In the primeval forests of Appalachia, among the wildness, among the coal mines and their homegrown communities, waters flow. From mountain ridges these waters course and trickle into one another. Momentum from this continuum carves, molds, and sculpts ancient rock. Ever so slowly, water erodes away the lithology. Soluble mineralsContinue Reading

**Photo Source:  Library of Congress The history of the Southern Appalachian region is a saga of exploitation by profiteers inimical to the aims of ordinary people to provide for their families in safe conditions. The brutal treatment of coal miners and their families is well known and thoroughly documented. However,Continue Reading

If you read my review of J.D. Vance’s Hillbilly Elegy, then you’ll recognize that Elizabeth Catte’s What You Are Getting Wrong About Appalachia has done my work for me, though we arrived at similar conclusions independently. Catte is a historian with more than simply an anecdotal interest in Appalachia. WhereasContinue Reading

“Shut up, you fucker. You smart-ass.

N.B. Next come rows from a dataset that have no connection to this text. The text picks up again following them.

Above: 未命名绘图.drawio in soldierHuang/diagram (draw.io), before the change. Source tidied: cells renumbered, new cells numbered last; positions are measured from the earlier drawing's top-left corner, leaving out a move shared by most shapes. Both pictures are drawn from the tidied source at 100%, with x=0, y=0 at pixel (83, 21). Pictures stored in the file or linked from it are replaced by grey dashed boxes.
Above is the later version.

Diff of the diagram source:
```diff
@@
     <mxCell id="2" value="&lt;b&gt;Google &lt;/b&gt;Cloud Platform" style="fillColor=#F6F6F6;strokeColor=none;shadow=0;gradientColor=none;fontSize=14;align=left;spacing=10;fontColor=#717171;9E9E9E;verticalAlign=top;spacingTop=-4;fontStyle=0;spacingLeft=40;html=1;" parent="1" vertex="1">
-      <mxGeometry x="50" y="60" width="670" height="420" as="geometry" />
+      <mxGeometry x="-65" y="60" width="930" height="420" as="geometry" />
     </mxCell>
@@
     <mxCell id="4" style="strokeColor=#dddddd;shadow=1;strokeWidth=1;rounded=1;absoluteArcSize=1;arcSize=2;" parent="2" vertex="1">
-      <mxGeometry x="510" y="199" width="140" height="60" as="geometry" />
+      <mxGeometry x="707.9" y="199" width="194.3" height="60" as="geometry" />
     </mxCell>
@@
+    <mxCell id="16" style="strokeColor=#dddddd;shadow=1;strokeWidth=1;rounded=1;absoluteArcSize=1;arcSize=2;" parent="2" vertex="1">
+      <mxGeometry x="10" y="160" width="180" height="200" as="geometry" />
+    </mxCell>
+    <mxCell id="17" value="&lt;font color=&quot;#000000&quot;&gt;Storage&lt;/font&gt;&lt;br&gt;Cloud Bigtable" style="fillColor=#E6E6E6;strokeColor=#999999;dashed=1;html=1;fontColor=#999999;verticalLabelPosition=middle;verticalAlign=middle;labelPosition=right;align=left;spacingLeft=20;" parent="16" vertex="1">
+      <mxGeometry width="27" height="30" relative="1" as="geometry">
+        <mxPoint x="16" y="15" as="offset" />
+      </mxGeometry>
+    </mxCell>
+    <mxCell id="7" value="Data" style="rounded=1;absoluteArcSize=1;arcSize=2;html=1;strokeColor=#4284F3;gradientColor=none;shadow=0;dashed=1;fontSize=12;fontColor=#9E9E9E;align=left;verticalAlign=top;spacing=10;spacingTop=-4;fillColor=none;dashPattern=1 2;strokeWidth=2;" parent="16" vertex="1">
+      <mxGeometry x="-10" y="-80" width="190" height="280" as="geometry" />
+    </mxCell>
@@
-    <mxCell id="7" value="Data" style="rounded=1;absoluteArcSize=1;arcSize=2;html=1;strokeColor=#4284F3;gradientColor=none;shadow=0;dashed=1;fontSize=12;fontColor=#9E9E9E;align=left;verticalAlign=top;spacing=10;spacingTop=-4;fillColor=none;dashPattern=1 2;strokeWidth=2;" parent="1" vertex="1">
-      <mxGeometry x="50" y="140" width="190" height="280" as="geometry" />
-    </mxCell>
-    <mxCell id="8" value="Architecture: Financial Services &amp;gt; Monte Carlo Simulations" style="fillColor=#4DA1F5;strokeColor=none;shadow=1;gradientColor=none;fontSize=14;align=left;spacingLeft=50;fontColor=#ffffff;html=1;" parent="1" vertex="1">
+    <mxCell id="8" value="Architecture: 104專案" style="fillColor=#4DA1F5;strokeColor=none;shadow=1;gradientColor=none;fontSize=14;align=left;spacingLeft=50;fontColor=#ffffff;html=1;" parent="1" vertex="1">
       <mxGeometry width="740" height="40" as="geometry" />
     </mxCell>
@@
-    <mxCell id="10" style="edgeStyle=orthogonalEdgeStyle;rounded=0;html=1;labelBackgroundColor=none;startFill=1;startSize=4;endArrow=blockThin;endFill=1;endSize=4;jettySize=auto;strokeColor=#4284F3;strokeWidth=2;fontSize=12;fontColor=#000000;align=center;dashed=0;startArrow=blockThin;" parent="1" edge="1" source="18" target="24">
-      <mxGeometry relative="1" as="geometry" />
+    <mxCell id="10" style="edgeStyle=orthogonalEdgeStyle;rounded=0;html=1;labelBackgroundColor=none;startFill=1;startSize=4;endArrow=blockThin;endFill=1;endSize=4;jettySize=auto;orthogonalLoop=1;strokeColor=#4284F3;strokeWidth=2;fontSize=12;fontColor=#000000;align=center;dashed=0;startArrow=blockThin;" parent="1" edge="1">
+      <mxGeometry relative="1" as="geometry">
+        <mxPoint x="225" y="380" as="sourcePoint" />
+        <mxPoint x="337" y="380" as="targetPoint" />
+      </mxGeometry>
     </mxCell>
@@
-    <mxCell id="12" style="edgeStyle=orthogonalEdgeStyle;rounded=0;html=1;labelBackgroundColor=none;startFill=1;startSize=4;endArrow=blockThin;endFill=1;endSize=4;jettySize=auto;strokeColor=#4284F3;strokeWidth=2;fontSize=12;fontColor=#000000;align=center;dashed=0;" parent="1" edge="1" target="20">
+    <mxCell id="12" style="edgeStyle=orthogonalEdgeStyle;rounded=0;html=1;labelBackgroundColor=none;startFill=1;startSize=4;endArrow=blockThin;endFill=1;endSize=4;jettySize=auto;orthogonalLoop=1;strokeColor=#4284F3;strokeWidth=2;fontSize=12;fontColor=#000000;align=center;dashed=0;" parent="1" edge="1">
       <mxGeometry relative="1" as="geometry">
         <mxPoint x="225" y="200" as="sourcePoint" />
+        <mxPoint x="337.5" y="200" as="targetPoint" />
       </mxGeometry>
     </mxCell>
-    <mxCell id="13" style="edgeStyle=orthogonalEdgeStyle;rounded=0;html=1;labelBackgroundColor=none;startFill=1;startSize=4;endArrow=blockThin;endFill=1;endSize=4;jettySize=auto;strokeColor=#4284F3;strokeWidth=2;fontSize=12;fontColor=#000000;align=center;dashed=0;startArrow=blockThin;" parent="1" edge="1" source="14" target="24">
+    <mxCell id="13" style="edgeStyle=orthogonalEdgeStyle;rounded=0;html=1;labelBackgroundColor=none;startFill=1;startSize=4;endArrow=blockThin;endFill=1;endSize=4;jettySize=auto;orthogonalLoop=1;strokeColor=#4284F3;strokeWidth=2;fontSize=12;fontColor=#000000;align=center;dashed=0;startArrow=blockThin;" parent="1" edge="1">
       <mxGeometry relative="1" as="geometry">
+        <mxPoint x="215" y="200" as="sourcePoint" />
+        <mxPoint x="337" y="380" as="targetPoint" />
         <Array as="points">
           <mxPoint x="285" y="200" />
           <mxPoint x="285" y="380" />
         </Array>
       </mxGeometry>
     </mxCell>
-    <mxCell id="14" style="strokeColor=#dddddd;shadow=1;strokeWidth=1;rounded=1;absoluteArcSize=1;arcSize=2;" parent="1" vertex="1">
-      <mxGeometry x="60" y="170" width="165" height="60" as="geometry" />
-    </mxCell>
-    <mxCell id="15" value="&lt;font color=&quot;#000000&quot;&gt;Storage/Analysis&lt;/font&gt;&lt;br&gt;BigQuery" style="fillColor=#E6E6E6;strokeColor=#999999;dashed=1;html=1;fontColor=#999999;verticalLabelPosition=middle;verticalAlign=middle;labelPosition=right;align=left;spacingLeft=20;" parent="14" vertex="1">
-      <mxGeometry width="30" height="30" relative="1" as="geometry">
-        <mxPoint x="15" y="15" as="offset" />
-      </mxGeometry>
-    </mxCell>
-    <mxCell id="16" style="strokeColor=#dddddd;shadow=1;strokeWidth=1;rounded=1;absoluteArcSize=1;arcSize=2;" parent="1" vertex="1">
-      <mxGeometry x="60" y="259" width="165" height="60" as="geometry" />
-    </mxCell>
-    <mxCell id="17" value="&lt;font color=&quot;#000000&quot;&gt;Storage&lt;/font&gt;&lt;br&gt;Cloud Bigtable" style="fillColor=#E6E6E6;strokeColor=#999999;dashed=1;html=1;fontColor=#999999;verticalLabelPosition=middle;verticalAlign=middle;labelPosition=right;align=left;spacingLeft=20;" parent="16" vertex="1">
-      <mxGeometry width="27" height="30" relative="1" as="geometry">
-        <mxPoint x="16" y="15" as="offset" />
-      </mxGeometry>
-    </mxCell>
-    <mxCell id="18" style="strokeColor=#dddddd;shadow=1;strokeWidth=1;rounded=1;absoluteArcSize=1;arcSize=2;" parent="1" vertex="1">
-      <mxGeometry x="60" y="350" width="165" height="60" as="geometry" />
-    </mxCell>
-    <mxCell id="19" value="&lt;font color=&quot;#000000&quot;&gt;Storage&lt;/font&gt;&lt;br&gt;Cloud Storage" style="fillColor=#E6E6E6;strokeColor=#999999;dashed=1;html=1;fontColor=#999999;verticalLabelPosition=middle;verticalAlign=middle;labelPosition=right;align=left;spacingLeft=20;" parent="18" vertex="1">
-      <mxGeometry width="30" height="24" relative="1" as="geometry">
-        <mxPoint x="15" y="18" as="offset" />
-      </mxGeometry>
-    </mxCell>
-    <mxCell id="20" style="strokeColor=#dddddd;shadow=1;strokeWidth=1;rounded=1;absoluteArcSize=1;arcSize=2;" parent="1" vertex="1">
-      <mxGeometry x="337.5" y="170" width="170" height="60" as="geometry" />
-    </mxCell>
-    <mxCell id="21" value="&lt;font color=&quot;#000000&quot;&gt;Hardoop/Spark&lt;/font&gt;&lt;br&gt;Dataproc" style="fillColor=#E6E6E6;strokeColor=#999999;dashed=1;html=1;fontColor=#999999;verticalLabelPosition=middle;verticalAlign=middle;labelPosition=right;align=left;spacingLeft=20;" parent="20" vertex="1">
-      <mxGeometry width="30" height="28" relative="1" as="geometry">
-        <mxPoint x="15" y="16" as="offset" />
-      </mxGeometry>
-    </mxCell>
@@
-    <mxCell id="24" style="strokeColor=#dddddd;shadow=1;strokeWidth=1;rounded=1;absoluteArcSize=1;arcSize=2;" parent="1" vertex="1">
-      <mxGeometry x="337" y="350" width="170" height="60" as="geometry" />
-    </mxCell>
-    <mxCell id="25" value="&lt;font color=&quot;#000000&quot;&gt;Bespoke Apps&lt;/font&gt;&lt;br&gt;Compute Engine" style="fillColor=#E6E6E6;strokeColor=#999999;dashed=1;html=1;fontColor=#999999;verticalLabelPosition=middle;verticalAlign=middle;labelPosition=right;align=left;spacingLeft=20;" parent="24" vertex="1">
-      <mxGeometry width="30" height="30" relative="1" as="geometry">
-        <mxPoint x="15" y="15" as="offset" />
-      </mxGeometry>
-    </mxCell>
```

If I wasn’t crippled, I’d get up right now and smack your head and ass together.” – Mamaw from J.D. Vance’s Hillbilly Elegy   My suspicion is that J.D. Vance tries to shock his readers by pretending he’s unfazed by his family’s white trashContinue Reading

The next part of our journey transports us on a cold December day to Briceville, Tennessee – just a hop, skip, and a jump away from Coal Creek. We arrive at the Cross Mountain mine almost ten years after the Fraterville mine disaster. Coal camps in Appalachia were cheerful inContinue Reading

After the Coal Creek War, coalminers garnered a new respect, reclaimed their jobs and formed unions. Coal companies gained a skilled workforce and restructured the industry better than it was before convict-leasing. Families were relatively happy as normalcy and stability returned. Ten years after the Coal Creek War’s end, however,Continue Reading

A city in East Tennessee rests quite unobtrusive and timeless against a misty mountain backdrop. Historic architecture lines the old main street that once felt the drumbeat of a booming industry. Rocky Top was originally named Coal Creek. Pioneers first settled the area in the mid-1800s and found the banksContinue Reading

**Photograph:  A crowd of miners confronting soldiers – Harlan County, Kentucky 1939   My stage play, “Which Side Are You On:  The Florence Reece Story,” debuted at Pellissippi State Community College on April 15, 2016. The play recounts episodes in the life of Florence Reece, an American social activist, poet,Continue Reading

When I was about five years old (before we moved to the holler), my family and I lived in a little green house on a little paved street in Jacksboro, Tennessee. My younger brother and I often felt cramped in our small, grassy yard so we regularly wandered but neverContinue Reading